EXERCISE DESCRIPTION:
Within the lines below, find those that hold the string "wide" and copy each one.

[Collected data entries]
------------
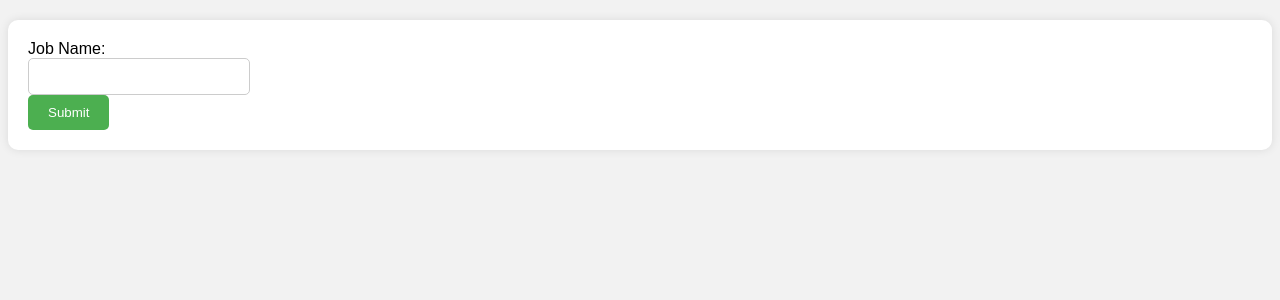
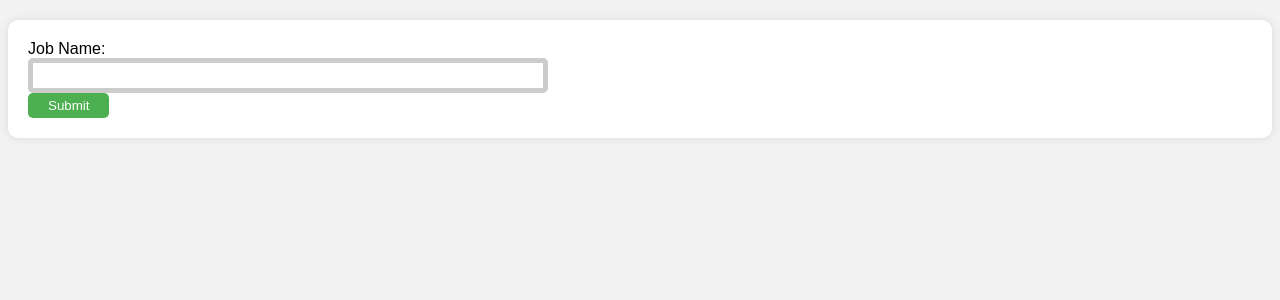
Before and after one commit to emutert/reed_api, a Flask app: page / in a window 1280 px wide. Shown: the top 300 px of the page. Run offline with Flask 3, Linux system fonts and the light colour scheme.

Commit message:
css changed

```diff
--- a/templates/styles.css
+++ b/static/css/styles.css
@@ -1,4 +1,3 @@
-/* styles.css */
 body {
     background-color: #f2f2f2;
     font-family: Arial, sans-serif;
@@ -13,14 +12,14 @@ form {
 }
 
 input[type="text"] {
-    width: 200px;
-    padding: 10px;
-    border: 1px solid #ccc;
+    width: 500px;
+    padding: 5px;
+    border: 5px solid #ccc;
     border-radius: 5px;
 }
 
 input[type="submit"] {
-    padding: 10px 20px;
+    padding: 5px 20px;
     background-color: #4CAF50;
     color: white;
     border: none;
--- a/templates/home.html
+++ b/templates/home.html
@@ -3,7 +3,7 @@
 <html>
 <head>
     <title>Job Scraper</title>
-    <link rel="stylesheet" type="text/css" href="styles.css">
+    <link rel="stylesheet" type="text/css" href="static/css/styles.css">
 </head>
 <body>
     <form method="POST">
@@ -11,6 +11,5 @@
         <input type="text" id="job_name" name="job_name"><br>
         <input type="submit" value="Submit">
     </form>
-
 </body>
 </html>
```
------------
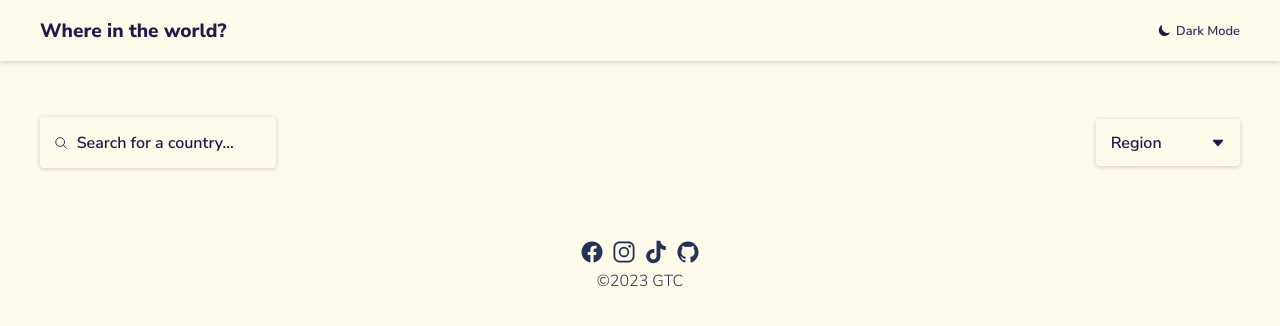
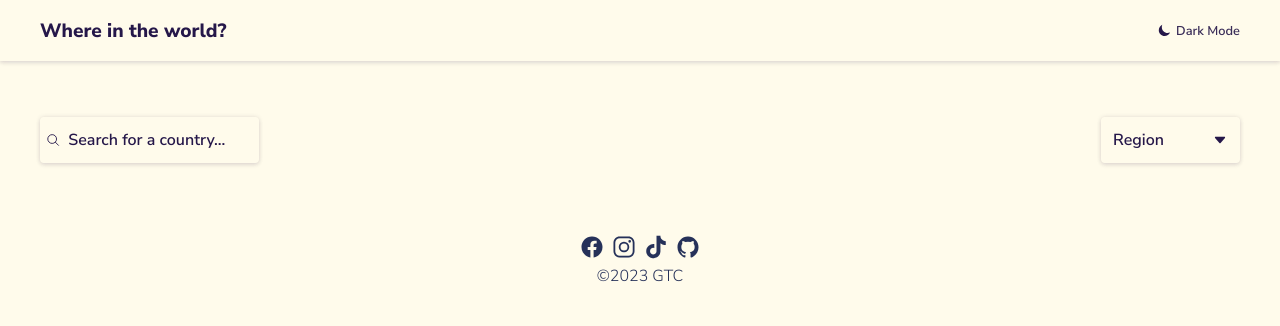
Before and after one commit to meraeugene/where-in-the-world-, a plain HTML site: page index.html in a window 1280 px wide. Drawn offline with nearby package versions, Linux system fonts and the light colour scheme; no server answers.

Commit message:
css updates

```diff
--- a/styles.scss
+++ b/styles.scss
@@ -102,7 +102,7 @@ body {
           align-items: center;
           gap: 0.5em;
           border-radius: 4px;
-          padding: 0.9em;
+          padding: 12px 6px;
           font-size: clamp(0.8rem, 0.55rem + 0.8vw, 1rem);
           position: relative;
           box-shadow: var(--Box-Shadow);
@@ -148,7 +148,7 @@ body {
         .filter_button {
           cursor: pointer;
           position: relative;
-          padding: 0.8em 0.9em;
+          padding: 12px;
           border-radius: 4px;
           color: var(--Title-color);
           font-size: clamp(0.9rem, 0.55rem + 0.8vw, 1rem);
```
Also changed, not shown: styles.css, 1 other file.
------------
RESPONSE TO THE TASK:
Before and after one commit to emutert/reed_api, a Flask app: page / in a window 1280 px wide. Shown: the top 300 px of the page. Run offline with Flask 3, Linux system fonts and the light colour scheme.
Before and after one commit to meraeugene/where-in-the-world-, a plain HTML site: page index.html in a window 1280 px wide. Drawn offline with nearby package versions, Linux system fonts and the light colour scheme; no server answers.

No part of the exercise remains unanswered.